Pope Francis has dismissed from the clerical duties, Wenceslas Munyeshyaka, a Rwandan priest who is a key mastermind of the 1994 Genocide against the Tutsi.
Munyeshyaka, who has lived in France for nearly three decades, was notified of Pope Francis’s decision by Bishop of Evreux, Christian Nourrichard, on Tuesday, May 2.
He is accused of masterminding the Genocide in different parts of Kigali, but most especially the killings at Saint Famille Catholic Church, where he was a priest in 1994.
In his letter to Munyeshyaka, Nourrichard, says “By Decree dated March 23, 2023, received last week, the Sovereign Pontiff Pope Francis, by his supreme and final decision which is not subject to any appeal, has dismissed in poenam from the clerical state Father Wenceslas Munyeshyaka, incardinated in the Archdiocese of Kigali (Rwanda) and currently residing in the Diocese of Evreux.”
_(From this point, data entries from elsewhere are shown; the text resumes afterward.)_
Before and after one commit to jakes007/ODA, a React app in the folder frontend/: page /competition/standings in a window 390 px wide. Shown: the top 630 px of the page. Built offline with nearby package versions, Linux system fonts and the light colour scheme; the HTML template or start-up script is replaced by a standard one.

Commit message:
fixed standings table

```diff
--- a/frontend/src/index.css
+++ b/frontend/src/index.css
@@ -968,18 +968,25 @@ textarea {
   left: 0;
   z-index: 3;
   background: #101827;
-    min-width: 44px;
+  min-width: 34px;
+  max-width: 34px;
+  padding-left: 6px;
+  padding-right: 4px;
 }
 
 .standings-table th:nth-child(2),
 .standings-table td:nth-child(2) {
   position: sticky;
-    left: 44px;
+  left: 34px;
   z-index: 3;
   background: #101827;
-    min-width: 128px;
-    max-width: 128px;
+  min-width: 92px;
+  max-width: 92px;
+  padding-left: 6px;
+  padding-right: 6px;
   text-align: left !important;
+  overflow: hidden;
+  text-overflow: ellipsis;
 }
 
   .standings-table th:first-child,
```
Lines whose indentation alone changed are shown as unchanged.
“Father Wenceslas Munyeshyaka is exempt from all obligations arising from sacred ordination, automatically loses all the rights specific to the clerical state, is excluded from the exercise of the sacred ministry and cannot function as lector or acolyte, nor to drink communion nowhere.
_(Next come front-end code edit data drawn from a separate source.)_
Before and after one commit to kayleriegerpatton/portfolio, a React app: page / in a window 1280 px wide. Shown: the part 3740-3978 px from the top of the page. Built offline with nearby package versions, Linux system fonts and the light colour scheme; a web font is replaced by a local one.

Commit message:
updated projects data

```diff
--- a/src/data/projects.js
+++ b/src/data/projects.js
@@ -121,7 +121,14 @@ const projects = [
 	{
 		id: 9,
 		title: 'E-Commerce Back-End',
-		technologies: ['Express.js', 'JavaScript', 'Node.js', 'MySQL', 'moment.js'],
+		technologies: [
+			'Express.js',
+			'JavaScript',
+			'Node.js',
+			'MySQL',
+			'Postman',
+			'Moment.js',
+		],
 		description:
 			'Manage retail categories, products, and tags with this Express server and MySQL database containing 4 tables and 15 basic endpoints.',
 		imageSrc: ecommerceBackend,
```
“He should avoid places where his previous status is known.”
Bishop Nourrichard noted that the Pope’s decree took immediate effect on May 3.
However, the reason behind Pope Francis’s decision to dismiss Munyeshyaka from the clergy was not communicated in the letter.
A former vicar of Sainte Famille, Munyeshyaka is accused of taking part in killings in various parts of the capital and handing over Tutsi women who had sought refuge at his church to militiamen to be raped.
Munyeshyaka is renowned for having been the priest who moved around with a gun and military attire during the Genocide and worked very closely with some of the key masterminds of Genocide, including the former mayor of Kigali, Col Tharcisse Renzaho, among others.
As reported in December 2021, Munyeshyaka had been suspended from clerical duties by Bishop Nourrichard, after it was found out that he had sired a son.
In 2006, Munyeshyaka was convicted of genocide crimes in absentia by Gacaca courts.
He faced more charges at the International Criminal Tribunal for Rwanda (ICTR), but the UN tribunal later referred his case to the French judiciary, which in 2015 dismissed it despite overwhelming evidence, attracting uproar from survivors of his crimes and the government of Rwanda.
Munyeshyaka remained in France where he continued to serve as a priest in different parishes, until his 2021 suspension by Nourrichard.